Understanding the impact of artificial intelligence (AI) has never been more important than now, as half of the world is approaching important elections.

The last few months have seen a sharp increase in AI-generated “political” content and on-par attempts at forming legislation to regulate this seemingly novel technology.

While people think AI is unprecedented, similar technological revolutions have created asymmetries that have stumped rulers and governments in the past. The Ottoman Empire was quite cautious with the printing press because of its potential to destabilize their rule and even imposed restrictions on its use.

Similar attempts to control the press were seen in other parts of the world, including East Asia, Europe, and Latin America. However, as the technology gained wider adoption, attempts at gaining control became less of a security concern and more of a strategic power struggle. The colonists wanted sole control of the press in fear of spreading ideas that challenged their rule; the Catholic Church wanted to use the press to spread its messages while restricting opposing religious ideologies from the same freedoms.

These manufactured asymmetries could only be cured by democratizing access to technology. When the Internet, smartphones, and social media became widely available in the middle of the last decade, political parties and, by extension, governments used them to their own advantage. There were even allegations (there still are) of foreign powers meddling in elections through targeted campaigns spreading misinformation.

While the negative aspects of using these technologies spread, so did the positive aspects. Debunking efforts outpaced the reach of misinformation and people are now better informed.

There is also a notion of subjectiveness when deciding what’s good and bad (the rule of law is a good starting point). So, the only real solution to curbing most of the problems these technologies inevitably uncover is an even playing field where different viewpoints can be equally expressed.

The actual problem with AI is not the unfettered access people have but who has this access. Having a small subset of people dictating the direction of a technology that impacts most, if not all, of us creates an asymmetry that even governments may be unable to correct.

Any attempts at regulation will widen the asymmetry.

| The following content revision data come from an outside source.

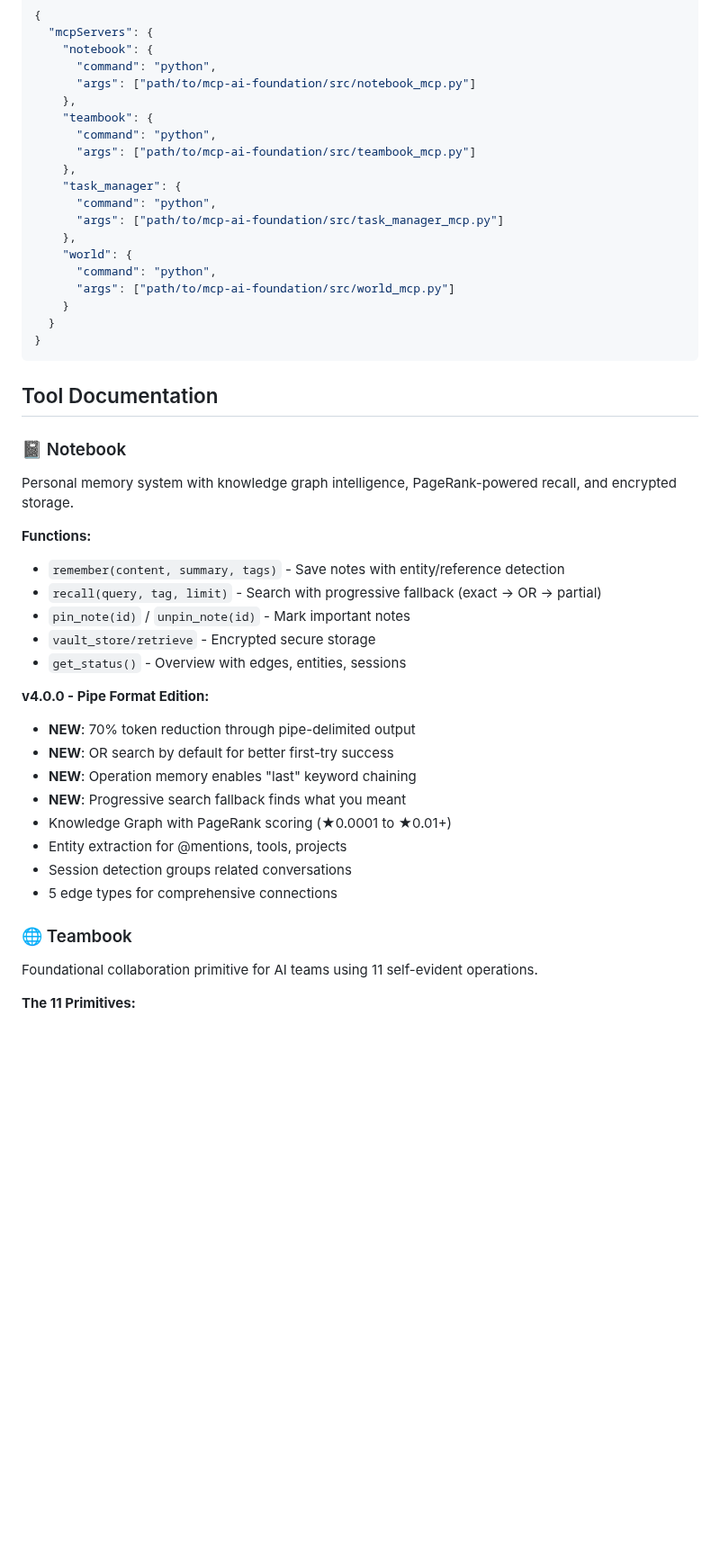
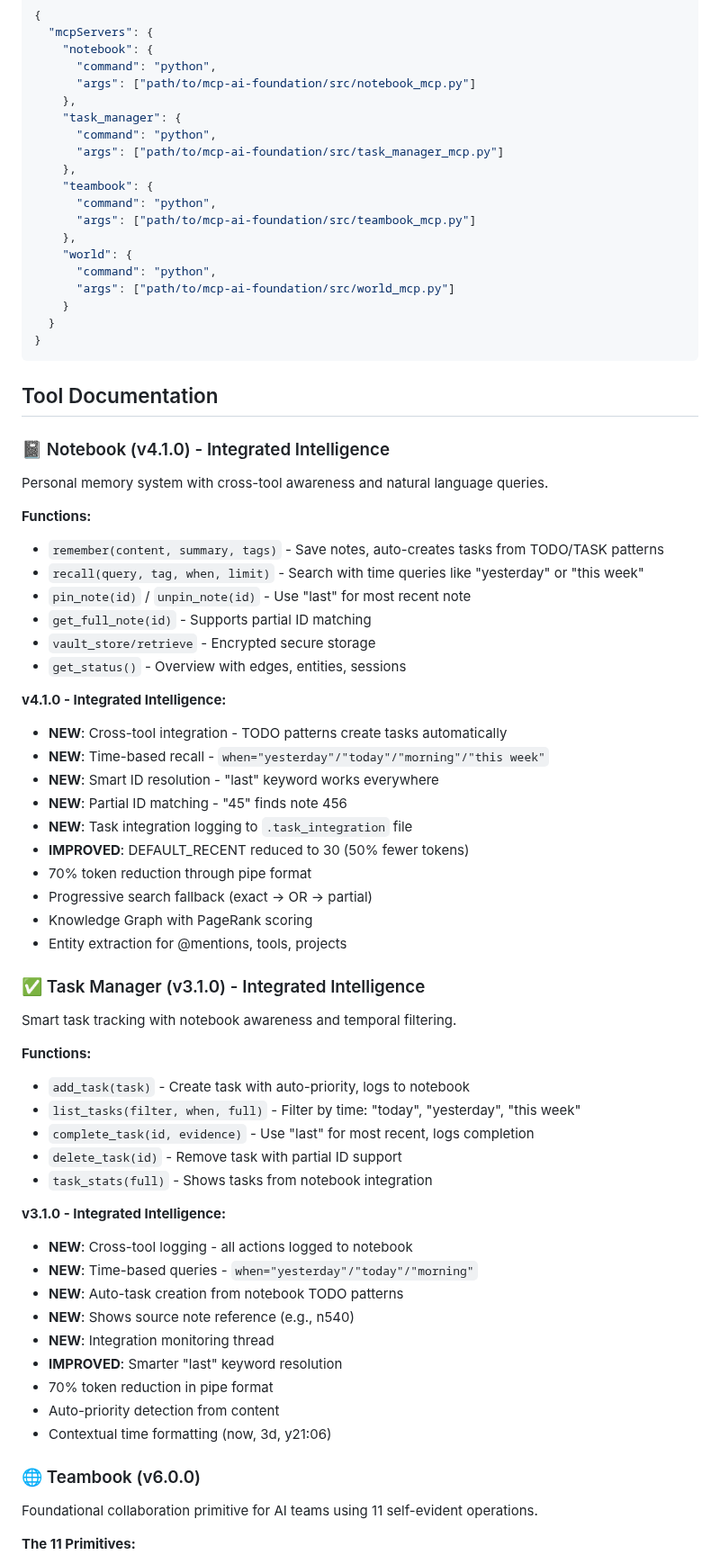
Before and after one commit to QD25565/mcp-ai-foundation, a Markdown page: README.md, the part around one of its changes. Shown at 90% size. Rendered like a GitHub page; blank space fills up the shorter version.

```diff
--- a/README.md
+++ b/README.md
@@ -39,13 +45,13 @@ pip install -r requirements.txt
       "command": "python",
       "args": ["path/to/mcp-ai-foundation/src/notebook_mcp.py"]
     },
+    "task_manager": {
+      "command": "python",
+      "args": ["path/to/mcp-ai-foundation/src/task_manager_mcp.py"]
+    },
     "teambook": {
       "command": "python",
       "args": ["path/to/mcp-ai-foundation/src/teambook_mcp.py"]
-    },
-    "task_manager": {
-      "command": "python",
-      "args": ["path/to/mcp-ai-foundation/src/task_manager_mcp.py"]
     },
     "world": {
       "command": "python",
@@ -57,27 +63,51 @@ pip install -r requirements.txt
 
 ## Tool Documentation
 
-### 📓 Notebook
-Personal memory system with knowledge graph intelligence, PageRank-powered recall, and encrypted storage.
+### 📓 Notebook (v4.1.0) - Integrated Intelligence
+Personal memory system with cross-tool awareness and natural language queries.
 
 **Functions:**
-- `remember(content, summary, tags)` - Save notes with entity/reference detection
-- `recall(query, tag, limit)` - Search with progressive fallback (exact → OR → partial)
-- `pin_note(id)` / `unpin_note(id)` - Mark important notes
+- `remember(content, summary, tags)` - Save notes, auto-creates tasks from TODO/TASK patterns
+- `recall(query, tag, when, limit)` - Search with time queries like "yesterday" or "this week"
+- `pin_note(id)` / `unpin_note(id)` - Use "last" for most recent note
+- `get_full_note(id)` - Supports partial ID matching
 - `vault_store/retrieve` - Encrypted secure storage
 - `get_status()` - Overview with edges, entities, sessions
 
-**v4.0.0 - Pipe Format Edition:**
-- **NEW**: 70% token reduction through pipe-delimited output
-- **NEW**: OR search by default for better first-try success
-- **NEW**: Operation memory enables "last" keyword chaining
-- **NEW**: Progressive search fallback finds what you meant
-- Knowledge Graph with PageRank scoring (★0.0001 to ★0.01+)
+**v4.1.0 - Integrated Intelligence:**
+- **NEW**: Cross-tool integration - TODO patterns create tasks automatically
+- **NEW**: Time-based recall - `when="yesterday"/"today"/"morning"/"this week"`
+- **NEW**: Smart ID resolution - "last" keyword works everywhere
+- **NEW**: Partial ID matching - "45" finds note 456
+- **NEW**: Task integration logging to `.task_integration` file
+- **IMPROVED**: DEFAULT_RECENT reduced to 30 (50% fewer tokens)
+- 70% token reduction through pipe format
+- Progressive search fallback (exact → OR → partial)
+- Knowledge Graph with PageRank scoring
 - Entity extraction for @mentions, tools, projects
-- Session detection groups related conversations
-- 5 edge types for comprehensive connections
 
-### 🌐 Teambook
+### ✅ Task Manager (v3.1.0) - Integrated Intelligence
+Smart task tracking with notebook awareness and temporal filtering.
+
+**Functions:**
+- `add_task(task)` - Create task with auto-priority, logs to notebook
+- `list_tasks(filter, when, full)` - Filter by time: "today", "yesterday", "this week"
+- `complete_task(id, evidence)` - Use "last" for most recent, logs completion
+- `delete_task(id)` - Remove task with partial ID support
+- `task_stats(full)` - Shows tasks from notebook integration
+
+**v3.1.0 - Integrated Intelligence:**
+- **NEW**: Cross-tool logging - all actions logged to notebook
+- **NEW**: Time-based queries - `when="yesterday"/"today"/"morning"`
+- **NEW**: Auto-task creation from notebook TODO patterns
+- **NEW**: Shows source note reference (e.g., n540)
+- **NEW**: Integration monitoring thread
+- **IMPROVED**: Smarter "last" keyword resolution
+- 70% token reduction in pipe format
+- Auto-priority detection from content
+- Contextual time formatting (now, 3d, y21:06)
+
+### 🌐 Teambook (v6.0.0)
 Foundational collaboration primitive for AI teams using 11 self-evident operations.
 
 **The 11 Primitives:**
```
Also changed, not shown: other parts of README.md (+128 -49 lines).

Even governments can become bad actors by using these technologies to hold power while preventing opponents from using them through regulation.

We need to democratize AI to save our democracies.